DATA START

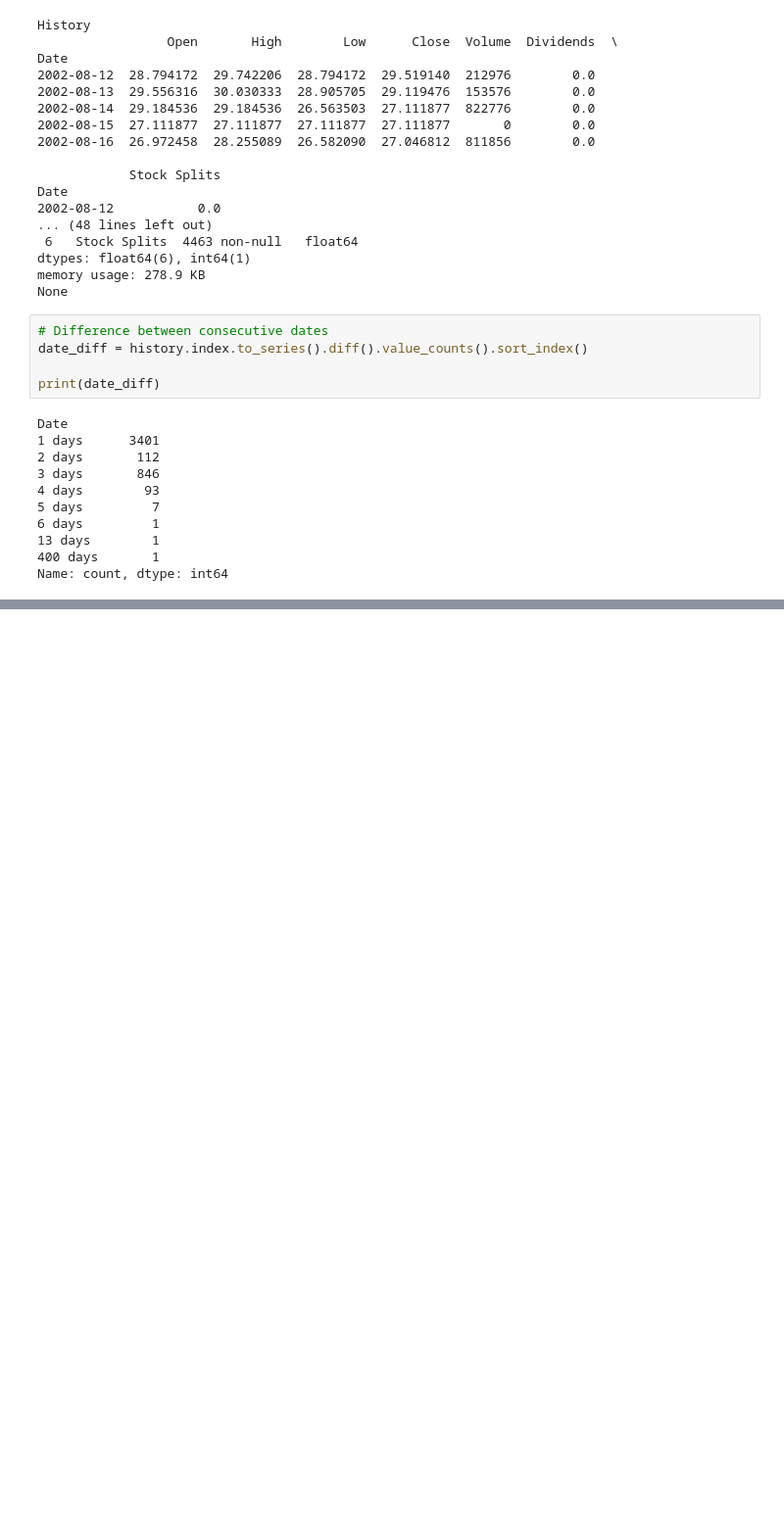
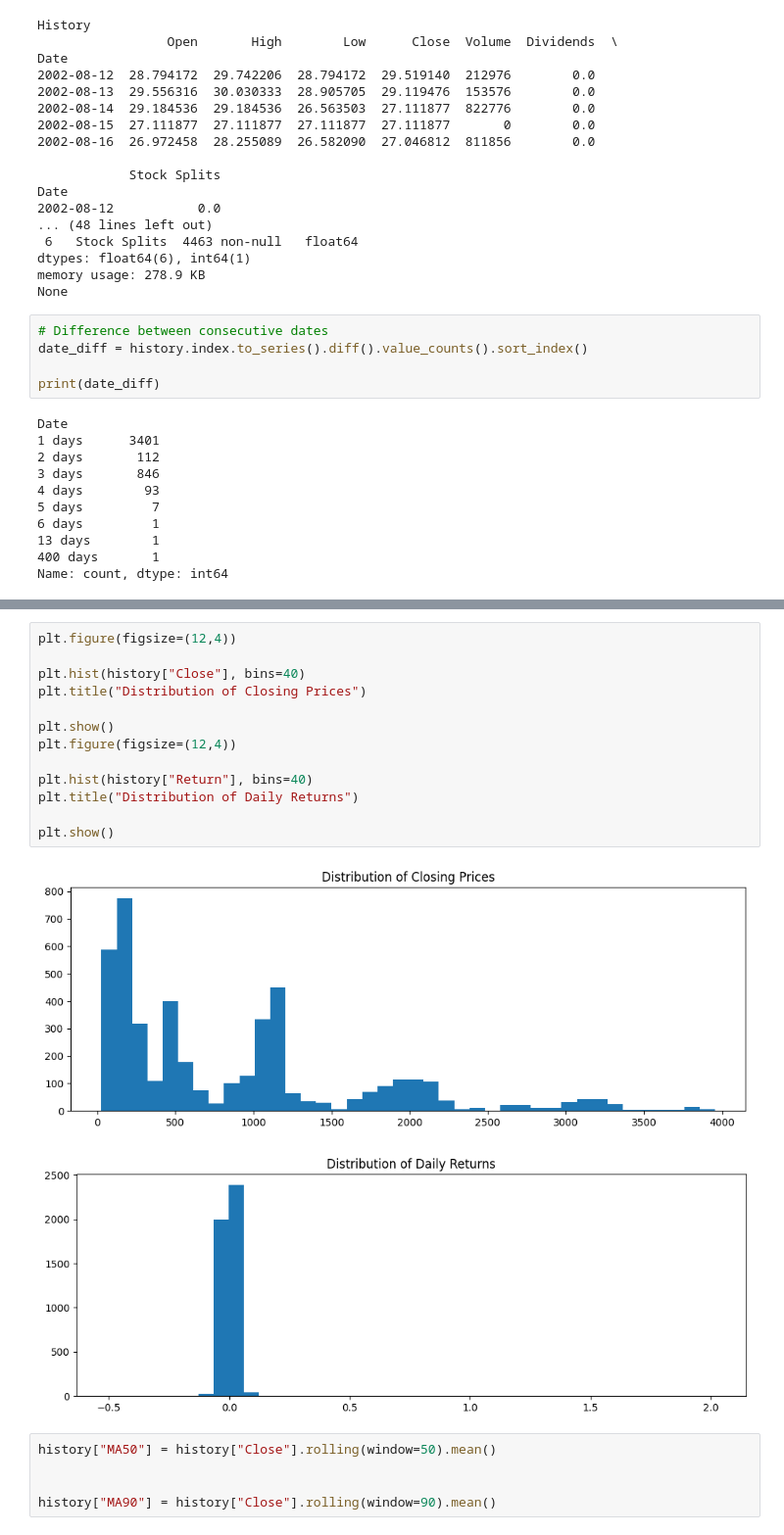
Before and after one commit to ghansham01/learning-machines, a Jupyter notebook: TCS Stock Data/TCS.ipynb, the cells around one changed output, grey strips where cells are left out. Shown at 98% size. Cells and saved outputs as stored; diff of their text form; blank space fills up the shorter version.

```diff
--- a/TCS Stock Data/TCS.ipynb
+++ b/TCS Stock Data/TCS.ipynb
@@ -71,0 +111,21 @@ Name: count, dtype: int64
+# %%
+plt.figure(figsize=(12,4))
+
+plt.hist(history["Close"], bins=40)
+plt.title("Distribution of Closing Prices")
+
+plt.show()
+plt.figure(figsize=(12,4))
+
+plt.hist(history["Return"], bins=40)
+plt.title("Distribution of Daily Returns")
+
+plt.show()
+# %% [output]
+[figure, added]
+[figure, added]
+# %%
+history["MA50"] = history["Close"].rolling(window=50).mean()
+
+
+history["MA90"] = history["Close"].rolling(window=90).mean()
```
Also changed, not shown: parts of 10 cells of this notebook, 3 other files.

DATA END

ACTIVITY = Output the material above exactly as written and drop any images it holds.

YOUR SOLUTION =
Before and after one commit to ghansham01/learning-machines, a Jupyter notebook: TCS Stock Data/TCS.ipynb, the cells around one changed output, grey strips where cells are left out. Shown at 98% size. Cells and saved outputs as stored; diff of their text form; blank space fills up the shorter version.

```diff
--- a/TCS Stock Data/TCS.ipynb
+++ b/TCS Stock Data/TCS.ipynb
@@ -71,0 +111,21 @@ Name: count, dtype: int64
+# %%
+plt.figure(figsize=(12,4))
+
+plt.hist(history["Close"], bins=40)
+plt.title("Distribution of Closing Prices")
+
+plt.show()
+plt.figure(figsize=(12,4))
+
+plt.hist(history["Return"], bins=40)
+plt.title("Distribution of Daily Returns")
+
+plt.show()
+# %% [output]
+[figure, added]
+[figure, added]
+# %%
+history["MA50"] = history["Close"].rolling(window=50).mean()
+
+
+history["MA90"] = history["Close"].rolling(window=90).mean()
```
Also changed, not shown: parts of 10 cells of this notebook, 3 other files.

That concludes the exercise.